Another important crop was Cassava, called yuca, not to be confused with yucca. Yuca root was ground into a versatile carbohydrate flour. Tapioca comes from yuca. One drawback to Cassava is that it is extremely poisonous and must be prepared in a special way to reduce the cyanide to a safe level. Sweet potato was another important root crop providing a rich source of carotene.
They grew many types of fruit including Cherimoyas. Cherimoyas are delicious fleshy sweet fruits that are also known as custard apples. The flavor is described as banana, pineapple, papaya, peach and strawberry all in one, from mellow-sweet to tangy.
Another variety of fruit was Zapote (the Nahuatl word: tzapotl), white and black. The white fruit belongs to the citrus family and the black to persimmon; they are not related but share the same name.
They ate avocados, guavas, and squash seeds in several forms, a variety of onions, red and green tomatoes, peanuts, popcorn and jicama which are eaten raw, steamed or stewed with other ingredients. They grew various chili peppers (capsicum) that ranged in varying intensities of hotness to season their food.
They cultivated cacao trees. Cacao beans were toasted and ground into a chocolate drink which provided good amounts of caffeine, a very popular beverage. The chocolate powder was combined with water, vanilla or chili and honey or the sweet juice of the agave plant that was consumed cool rather than hot. So esteemed was the drink that it was sometimes served in golden cups.
On an ordinary day as opposed to a religious holiday, the common people would awake, start work and after a few hours have breakfast, around midmorning, likely of porridge made of corn mixed with honey, fruit, and flavored with spice. Later, in the hot afternoon during their time of rest, they might have beans and tortillas or tamales. In the evening some would have gruel of amaranth. Turkey eggs were a major part of their diet and two festival holidays were dedicated to the abundant food turkeys provided.

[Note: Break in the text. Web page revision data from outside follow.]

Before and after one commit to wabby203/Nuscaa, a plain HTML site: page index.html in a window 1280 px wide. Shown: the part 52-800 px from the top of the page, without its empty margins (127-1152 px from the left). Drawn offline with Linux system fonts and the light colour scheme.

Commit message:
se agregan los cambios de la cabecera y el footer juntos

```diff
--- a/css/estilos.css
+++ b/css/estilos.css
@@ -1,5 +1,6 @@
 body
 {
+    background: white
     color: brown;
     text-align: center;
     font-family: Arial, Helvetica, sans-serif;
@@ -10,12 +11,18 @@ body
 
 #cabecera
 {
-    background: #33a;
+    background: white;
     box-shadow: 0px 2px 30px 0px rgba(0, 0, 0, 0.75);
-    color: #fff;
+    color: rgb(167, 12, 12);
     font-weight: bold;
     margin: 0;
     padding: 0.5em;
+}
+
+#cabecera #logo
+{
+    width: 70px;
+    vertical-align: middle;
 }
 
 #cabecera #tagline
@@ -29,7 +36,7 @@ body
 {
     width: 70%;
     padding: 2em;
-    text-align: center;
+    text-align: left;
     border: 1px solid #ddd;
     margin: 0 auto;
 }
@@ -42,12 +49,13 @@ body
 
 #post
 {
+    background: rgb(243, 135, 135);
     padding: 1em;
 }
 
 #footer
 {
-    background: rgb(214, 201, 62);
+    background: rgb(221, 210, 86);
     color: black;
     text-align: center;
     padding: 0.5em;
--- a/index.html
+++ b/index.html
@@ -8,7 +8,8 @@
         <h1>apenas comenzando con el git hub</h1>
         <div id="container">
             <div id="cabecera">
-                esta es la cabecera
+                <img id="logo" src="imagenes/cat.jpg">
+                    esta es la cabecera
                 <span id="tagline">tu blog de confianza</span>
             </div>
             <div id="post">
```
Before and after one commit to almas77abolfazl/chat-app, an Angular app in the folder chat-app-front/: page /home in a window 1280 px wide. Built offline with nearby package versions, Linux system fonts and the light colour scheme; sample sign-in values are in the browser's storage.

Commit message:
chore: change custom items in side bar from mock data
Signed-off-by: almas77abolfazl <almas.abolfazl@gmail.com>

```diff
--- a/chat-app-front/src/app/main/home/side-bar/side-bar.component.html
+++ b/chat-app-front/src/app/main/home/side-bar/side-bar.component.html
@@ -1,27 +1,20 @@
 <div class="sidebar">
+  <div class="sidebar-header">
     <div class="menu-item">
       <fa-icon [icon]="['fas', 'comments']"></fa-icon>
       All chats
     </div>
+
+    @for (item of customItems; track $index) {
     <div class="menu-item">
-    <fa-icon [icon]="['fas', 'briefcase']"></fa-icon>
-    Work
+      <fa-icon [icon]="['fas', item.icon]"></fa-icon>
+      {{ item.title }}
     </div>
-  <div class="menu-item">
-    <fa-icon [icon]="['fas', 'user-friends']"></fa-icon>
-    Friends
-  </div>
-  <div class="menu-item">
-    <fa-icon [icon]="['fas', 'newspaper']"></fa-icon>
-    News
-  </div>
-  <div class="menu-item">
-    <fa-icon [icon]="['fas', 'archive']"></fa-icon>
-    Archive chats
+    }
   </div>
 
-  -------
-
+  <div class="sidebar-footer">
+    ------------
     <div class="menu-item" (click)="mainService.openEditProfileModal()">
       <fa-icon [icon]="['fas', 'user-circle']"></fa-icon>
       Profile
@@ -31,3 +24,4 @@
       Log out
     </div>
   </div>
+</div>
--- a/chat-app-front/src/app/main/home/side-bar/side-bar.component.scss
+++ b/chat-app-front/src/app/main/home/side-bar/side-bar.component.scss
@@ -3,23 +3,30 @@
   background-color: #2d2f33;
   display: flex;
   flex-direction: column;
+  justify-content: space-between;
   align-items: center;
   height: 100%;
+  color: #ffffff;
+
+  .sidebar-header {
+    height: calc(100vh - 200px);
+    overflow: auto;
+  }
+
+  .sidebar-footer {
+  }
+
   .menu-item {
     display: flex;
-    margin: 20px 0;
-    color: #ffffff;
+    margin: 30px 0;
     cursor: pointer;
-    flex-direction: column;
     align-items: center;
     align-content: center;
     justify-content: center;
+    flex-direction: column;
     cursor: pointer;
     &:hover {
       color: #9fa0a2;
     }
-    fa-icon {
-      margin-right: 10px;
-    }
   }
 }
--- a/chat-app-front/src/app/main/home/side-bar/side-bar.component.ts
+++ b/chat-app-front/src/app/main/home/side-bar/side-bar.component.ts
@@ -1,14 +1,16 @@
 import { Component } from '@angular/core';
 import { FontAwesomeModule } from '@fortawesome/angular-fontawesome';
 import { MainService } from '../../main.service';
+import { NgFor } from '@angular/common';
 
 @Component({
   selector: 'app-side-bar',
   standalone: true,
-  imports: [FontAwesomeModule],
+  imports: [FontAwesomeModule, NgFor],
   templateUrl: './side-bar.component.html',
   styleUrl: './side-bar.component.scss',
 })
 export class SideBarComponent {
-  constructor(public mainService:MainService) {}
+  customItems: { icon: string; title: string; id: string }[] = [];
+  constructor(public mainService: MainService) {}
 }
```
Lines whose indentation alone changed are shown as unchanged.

The markets of Tenochtitlan were very busy places of trade and barter. The Aztecs could buy already prepared food like tortillas and tamales of varying shapes and sizes, filled with everything from beans to fruit, meat or fish; served with sauces made from mushrooms, avocado and salsas from tomatoes. Since their diets were balanced and provided complete proteins, meat was not consumed often; the Aztecs were basically vegetarians. There were also alcoholic beverages available at the markets, including pulque made from the agave plant and foamy beer made from chocolate. There were soups, stews, corn on the cob, meat from wild hogs, fish, shrimp and anything else edible. There were always spices, turkeys and turkey eggs, cloth made from the agave plants and bowls made from gourds. Recorded history written by the Spanish recount that on an average day 1,000 turkeys would be sold at the markets.
The Aztecs would harvest Spirulina, a very nutritious form of seaweed, gathered by using nets, from the surrounding lakes; made into cakes to eat. They even ate insects and worms. Basically, their food was prepared to be delicious and nutritious. That is, before the Spanish Conquistadors arrived, who destroyed their way of life, causing malnutrition and death.